Nashville - Tennessee Attorney General Jonathan Skrmetti, joined by 19 States, submitted a comment letter to the Equal Employment Opportunity Commission (EEOC) opposing EEOC’s new rule to require workplace abortion accommodations.
EEOC’s rule relates to the Pregnant Workers Fairness Act (PWFA), which a bipartisan coalition of Congress passed to protect the rights of pregnant workers and their babies. PWFA directs employers to provide workplace accommodations for “pregnancy, childbirth, or related medical conditions.” Yet EEOC’s rule would interpret this pro-pregnancy provision to force covered employers, including the State of Tennessee, to allocate resources to support workers’ decisions to terminate pregnancies.
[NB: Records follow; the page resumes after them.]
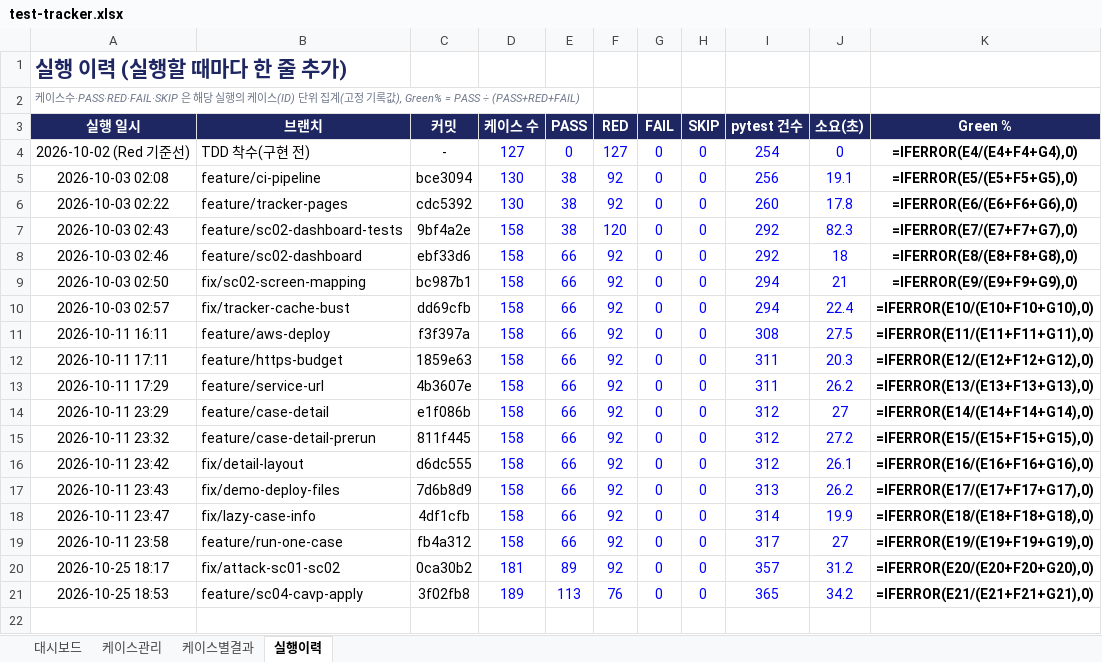
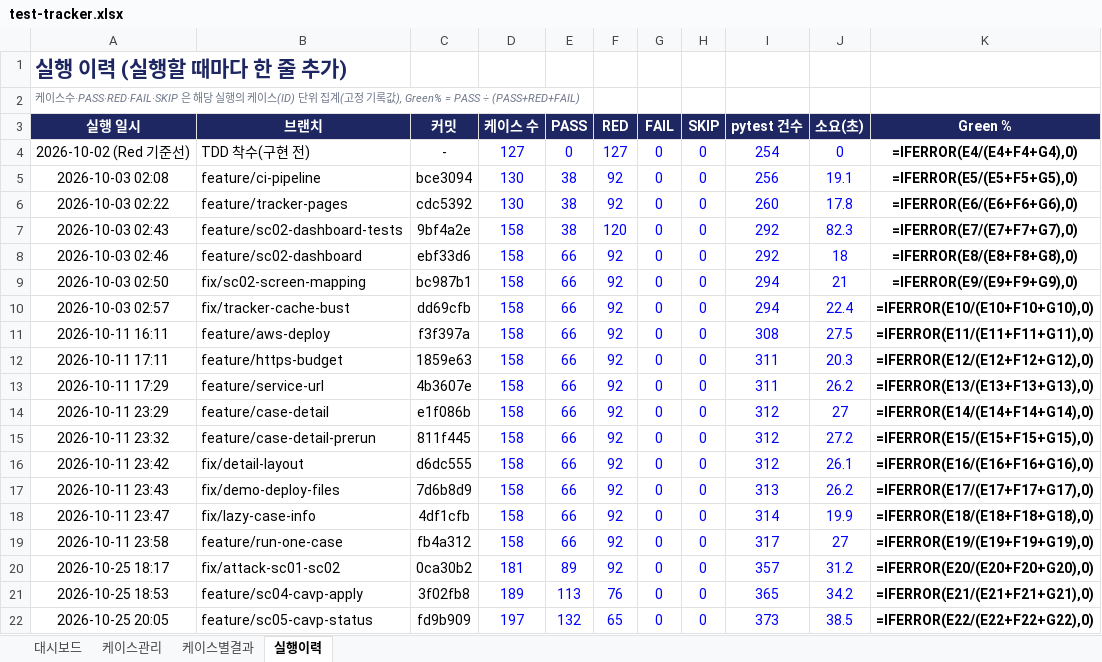
Before and after one commit to NotZZu/WebFrameworkProject, an Excel workbook: assets/tracker/test-tracker.xlsx, sheet 실행이력, drawn as a sheet; values as stored, in another font and other column widths than the file's, no borders; formulas without a stored value are shown as written; conditional formats not drawn; the diff names each change by its address in the sheet, - before the commit and + after, or states it on an @@ line.

```diff
--- a/assets/tracker/test-tracker.xlsx (sheet 실행이력)
+++ b/assets/tracker/test-tracker.xlsx (sheet 실행이력)
+row 22: 2026-10-25 20:05 | feature/sc05-cavp-status | fd9b909 | 197 | 132 | 65 | 0 | 0 | 373 | 38.5 | =IFERROR(E22/(E22+F22+G22),0)
```
Also changed, not shown: sheet 케이스별결과, sheet 케이스관리, charts or pictures, webservice/tracker/테스트관리.xlsx, 1 other file.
“Time and again, the courts have reminded the federal government that major policy questions should be decided by the people’s elected representatives and not by bureaucrats,” said Attorney General Skrmetti. “The Pregnant Workers Fairness Act is an important piece of legislation that ensures women are not forced to choose between work and motherhood, but that law absolutely does not authorize the EEOC to impose pro-abortion mandates. If the EEOC continues on this path, we will sue to stop the agency from illegally coercing employers to facilitate abortions in violation of state law.”
Tennessee’s letter highlights a number of legal flaws with EEOC’s proposed abortion rule. Among other flaws, Congress has never mandated employers to implement pro-abortion policies, and the PWFA’s protections for pregnancy plainly were not intended to promote such an agenda. Further, EEOC’s rule contradicts States’ duly enacted abortion prohibitions and undermines their commitment to protecting prenatal life at all stages of development.
The coalition urges the EEOC to abandon the pursuit of this abortion-accommodation rule, emphasizing that the States are prepared to take legal action if necessary. Tennessee and the co-signing States firmly believe that the EEOC should respect the democratic process and the citizens’ rejection of pro-abortion policies.
Joining Tennessee in the letter, are attorneys general from the following states: Alabama, Alaska, Arkansas, Florida, Georgia, Iowa, Indiana, Kansas, Louisiana, Mississippi, Missouri, Montana, Nebraska, North Dakota, Ohio, Oklahoma, South Carolina, South Dakota, and Utah.
To read the letter in its entirety, click here.